Cisco recomends against doing this is most of their OSPF design guides

I would recommend against doing that You may have need to multiple areas depending on the size of your network for example if some schools are homed to an intermediary school, consider making that a separate OSPF area.

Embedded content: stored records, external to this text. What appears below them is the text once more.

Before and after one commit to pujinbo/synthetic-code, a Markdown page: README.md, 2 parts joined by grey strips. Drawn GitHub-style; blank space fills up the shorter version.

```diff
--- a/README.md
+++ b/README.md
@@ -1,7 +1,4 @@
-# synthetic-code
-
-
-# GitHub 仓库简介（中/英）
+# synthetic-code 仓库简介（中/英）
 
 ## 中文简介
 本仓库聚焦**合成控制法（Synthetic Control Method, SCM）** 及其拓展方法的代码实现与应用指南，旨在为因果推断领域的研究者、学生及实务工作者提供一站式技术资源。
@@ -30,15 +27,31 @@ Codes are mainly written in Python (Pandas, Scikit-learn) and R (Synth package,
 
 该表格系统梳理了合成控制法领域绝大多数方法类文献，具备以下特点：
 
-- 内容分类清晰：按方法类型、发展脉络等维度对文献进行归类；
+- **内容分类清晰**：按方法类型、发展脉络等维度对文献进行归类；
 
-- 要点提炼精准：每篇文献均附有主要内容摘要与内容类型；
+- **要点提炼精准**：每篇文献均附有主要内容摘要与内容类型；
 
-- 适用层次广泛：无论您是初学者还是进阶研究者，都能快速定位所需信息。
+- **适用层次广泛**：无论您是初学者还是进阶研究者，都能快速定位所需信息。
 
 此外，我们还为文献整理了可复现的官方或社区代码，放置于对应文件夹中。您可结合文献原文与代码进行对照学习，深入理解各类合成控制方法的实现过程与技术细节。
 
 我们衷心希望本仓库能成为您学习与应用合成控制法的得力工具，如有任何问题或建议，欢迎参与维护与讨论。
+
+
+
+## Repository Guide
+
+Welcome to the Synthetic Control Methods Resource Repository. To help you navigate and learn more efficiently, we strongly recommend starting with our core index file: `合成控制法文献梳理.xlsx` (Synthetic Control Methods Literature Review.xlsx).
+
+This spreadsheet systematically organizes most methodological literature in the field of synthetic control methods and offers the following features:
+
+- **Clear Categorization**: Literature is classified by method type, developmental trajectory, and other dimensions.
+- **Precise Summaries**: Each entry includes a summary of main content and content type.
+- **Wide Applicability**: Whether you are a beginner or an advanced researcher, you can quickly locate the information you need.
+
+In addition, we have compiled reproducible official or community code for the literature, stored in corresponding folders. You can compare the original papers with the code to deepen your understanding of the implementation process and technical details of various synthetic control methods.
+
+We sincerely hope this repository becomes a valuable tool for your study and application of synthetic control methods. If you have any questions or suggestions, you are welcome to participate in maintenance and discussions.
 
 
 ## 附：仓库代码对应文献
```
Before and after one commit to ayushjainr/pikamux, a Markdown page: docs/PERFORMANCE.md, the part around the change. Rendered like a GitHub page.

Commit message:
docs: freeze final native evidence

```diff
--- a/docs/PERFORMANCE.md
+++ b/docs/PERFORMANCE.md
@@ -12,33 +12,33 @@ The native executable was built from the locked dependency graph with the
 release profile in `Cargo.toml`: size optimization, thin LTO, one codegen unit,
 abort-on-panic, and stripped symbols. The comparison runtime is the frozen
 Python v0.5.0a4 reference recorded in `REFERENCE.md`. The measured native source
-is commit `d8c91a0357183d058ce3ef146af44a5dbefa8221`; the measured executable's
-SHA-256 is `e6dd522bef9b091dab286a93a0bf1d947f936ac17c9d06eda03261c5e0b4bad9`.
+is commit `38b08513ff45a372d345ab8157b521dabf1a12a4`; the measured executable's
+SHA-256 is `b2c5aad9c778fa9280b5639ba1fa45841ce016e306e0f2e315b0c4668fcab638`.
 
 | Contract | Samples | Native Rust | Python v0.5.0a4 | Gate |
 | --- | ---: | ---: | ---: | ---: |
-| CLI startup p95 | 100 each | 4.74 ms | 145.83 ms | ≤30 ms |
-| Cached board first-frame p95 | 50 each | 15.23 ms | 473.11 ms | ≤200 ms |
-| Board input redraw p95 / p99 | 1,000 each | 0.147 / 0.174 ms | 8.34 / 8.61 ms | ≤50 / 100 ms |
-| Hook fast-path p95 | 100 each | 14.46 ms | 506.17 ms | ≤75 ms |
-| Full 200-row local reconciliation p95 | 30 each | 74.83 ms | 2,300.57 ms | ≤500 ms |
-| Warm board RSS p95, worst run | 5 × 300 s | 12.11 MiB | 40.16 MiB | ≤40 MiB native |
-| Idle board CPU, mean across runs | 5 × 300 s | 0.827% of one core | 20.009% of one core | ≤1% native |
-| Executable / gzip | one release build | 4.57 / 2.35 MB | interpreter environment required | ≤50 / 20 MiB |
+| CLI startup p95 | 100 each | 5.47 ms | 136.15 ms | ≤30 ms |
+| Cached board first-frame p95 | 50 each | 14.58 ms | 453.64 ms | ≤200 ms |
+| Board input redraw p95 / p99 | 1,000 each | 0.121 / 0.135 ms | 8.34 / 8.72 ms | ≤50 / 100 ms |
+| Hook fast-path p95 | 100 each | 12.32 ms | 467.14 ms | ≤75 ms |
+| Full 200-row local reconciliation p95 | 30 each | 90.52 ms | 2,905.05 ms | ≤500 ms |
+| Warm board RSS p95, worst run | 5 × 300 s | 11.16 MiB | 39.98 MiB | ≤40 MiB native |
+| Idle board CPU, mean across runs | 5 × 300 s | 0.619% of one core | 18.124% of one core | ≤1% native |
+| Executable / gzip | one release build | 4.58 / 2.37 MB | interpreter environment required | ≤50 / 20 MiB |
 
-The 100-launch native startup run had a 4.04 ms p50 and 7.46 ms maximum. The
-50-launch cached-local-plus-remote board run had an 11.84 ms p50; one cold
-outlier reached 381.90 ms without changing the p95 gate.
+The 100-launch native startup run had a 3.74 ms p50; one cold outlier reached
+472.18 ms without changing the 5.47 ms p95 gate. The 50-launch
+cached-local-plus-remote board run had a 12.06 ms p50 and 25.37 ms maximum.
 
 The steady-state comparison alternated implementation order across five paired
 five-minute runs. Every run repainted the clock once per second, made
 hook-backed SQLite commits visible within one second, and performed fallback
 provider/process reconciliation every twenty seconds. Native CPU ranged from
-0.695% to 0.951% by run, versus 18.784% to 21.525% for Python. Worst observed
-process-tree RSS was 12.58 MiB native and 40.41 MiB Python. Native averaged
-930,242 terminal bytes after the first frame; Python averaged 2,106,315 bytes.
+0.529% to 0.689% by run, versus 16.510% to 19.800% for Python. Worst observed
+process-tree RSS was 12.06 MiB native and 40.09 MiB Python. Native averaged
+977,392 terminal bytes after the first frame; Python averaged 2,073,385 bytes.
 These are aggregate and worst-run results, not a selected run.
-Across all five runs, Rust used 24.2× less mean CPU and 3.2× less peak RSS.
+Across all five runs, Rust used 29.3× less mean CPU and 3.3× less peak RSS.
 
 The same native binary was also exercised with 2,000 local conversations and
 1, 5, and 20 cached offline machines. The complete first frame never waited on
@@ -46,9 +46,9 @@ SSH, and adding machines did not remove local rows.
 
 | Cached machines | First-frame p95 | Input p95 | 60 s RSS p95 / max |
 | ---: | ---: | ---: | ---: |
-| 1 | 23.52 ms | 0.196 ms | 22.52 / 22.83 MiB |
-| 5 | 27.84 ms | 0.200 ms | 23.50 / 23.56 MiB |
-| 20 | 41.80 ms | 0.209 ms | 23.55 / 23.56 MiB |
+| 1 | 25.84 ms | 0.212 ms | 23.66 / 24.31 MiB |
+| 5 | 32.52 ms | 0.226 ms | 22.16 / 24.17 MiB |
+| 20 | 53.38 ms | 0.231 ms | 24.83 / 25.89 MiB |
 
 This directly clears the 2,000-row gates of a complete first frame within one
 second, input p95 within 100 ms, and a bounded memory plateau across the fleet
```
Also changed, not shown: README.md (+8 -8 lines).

Also consider the x.x.x.x format of OSPF numbering so that if necessary hierachy can be built into the numbering

Why not just number out of network 10? You can now have /31 prefix lengths (network mask) for WAN links.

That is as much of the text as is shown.